The Airports Most Likely to Cancel Your Flight
Of all the misfortunate things that can happen to a traveler in an airport, perhaps the most dreaded is a canceled flight. It conjures up images of standing in line, trying to sleep on uncomfortable airport chairs, and arguing with customer service agents.
But it is a fate that is more common in some airports than others, according to a new ranking put together by travel insurance website InsureMyTrip.
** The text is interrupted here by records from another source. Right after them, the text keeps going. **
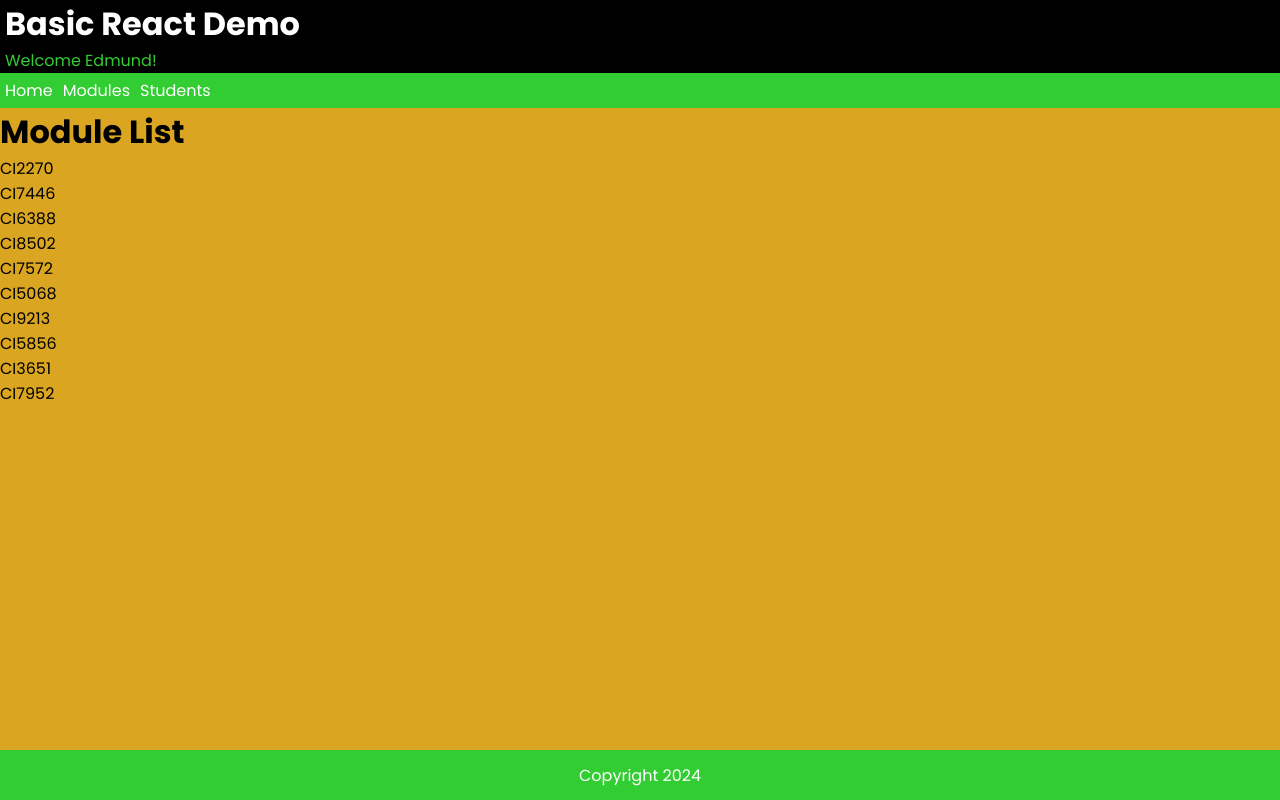
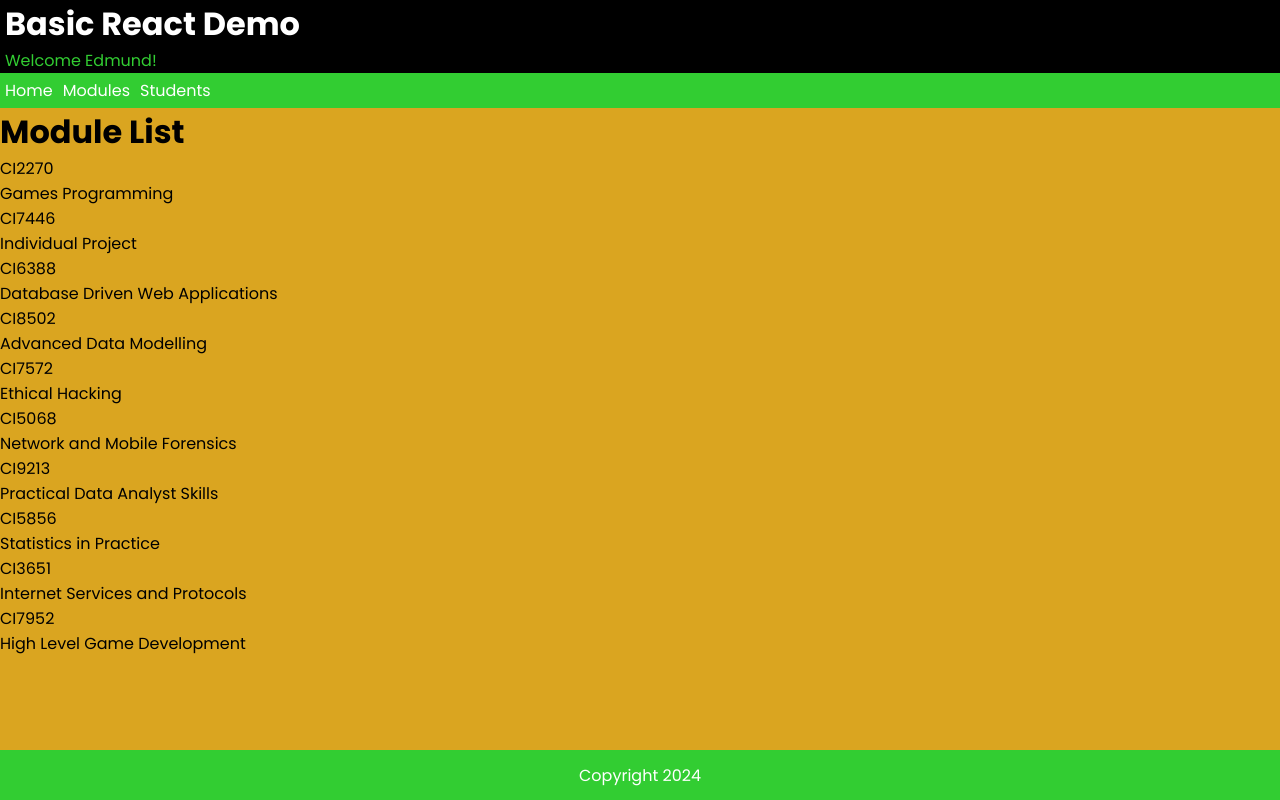
Before and after one commit to edmundmarievaldoz/relearning-React, a React (Vite) app: page / in a window 1280 px wide. Built offline with nearby package versions, Linux system fonts and the light colour scheme.

Commit message:
rendering

```diff
--- a/src/App.jsx
+++ b/src/App.jsx
@@ -117,7 +117,13 @@ function App() {
         <h1>Module List</h1>
         {
           moduleList.map((module) => {
-            return(<p>{module.ModuleCode}</p>)
+            return(
+              <div key={module.ModuleCode}>
+                <p>{module.ModuleCode}</p>
+                <p>{module.ModuleName}</p>
+
+              </div>
+            )
           }) //map will go through the array content one by one
         }
       </main>
```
For the second consecutive year, New York’s LaGuardia Airport had the highest percentage of flight cancelations of any airport in the country. According to Department of Transportation data, 4.07 percent of flights out of LaGuardia were canceled in 2018. Although some LGA haters may delight in this news, operations at the airport are not entirely to blame. Winter Storm Grayson in January 2018 forced the airport to temporarily shut down. (For context: Other New York City airports were further down the list. Newark Liberty International ranked in sixth place with 3.53 percent of flights canceled and John F. Kennedy International ranked 13th with 2.70 percent of flights canceled.)
But weather is not the main factor in determining an airport’s likelihood of canceling your flight. Virginia’s Norfolk International airport, not known for its bad weather, came in second place with four percent of flights canceled. The other runner-up was Charleston, South Carolina, canceling 3.89 percent of flights in 2018.
Of all airports listed in the survey, Salt Lake City International (which receives, on average, 60 inches of snow per year) only canceled 0.30 percent of flights in 2018.
Runners up for best performance were Idaho’s Boise Air Terminal (with only 0.43 percent of flights canceled), Hawaii’s Kahului Airport (0.50 percent canceled), Sacramento International (0.59 percent) and Oregon’s Portland International (0.62 percent).
But overall, across the country, very few flights ended up getting canceled. The Department of Transportation reports that only 1.62 percent of all flights departing the U.S. were canceled in 2018 and, according to InsureMyTrip, the majority of those cancelations can be attributed to significant meteorological events like hurricanes or winter storms.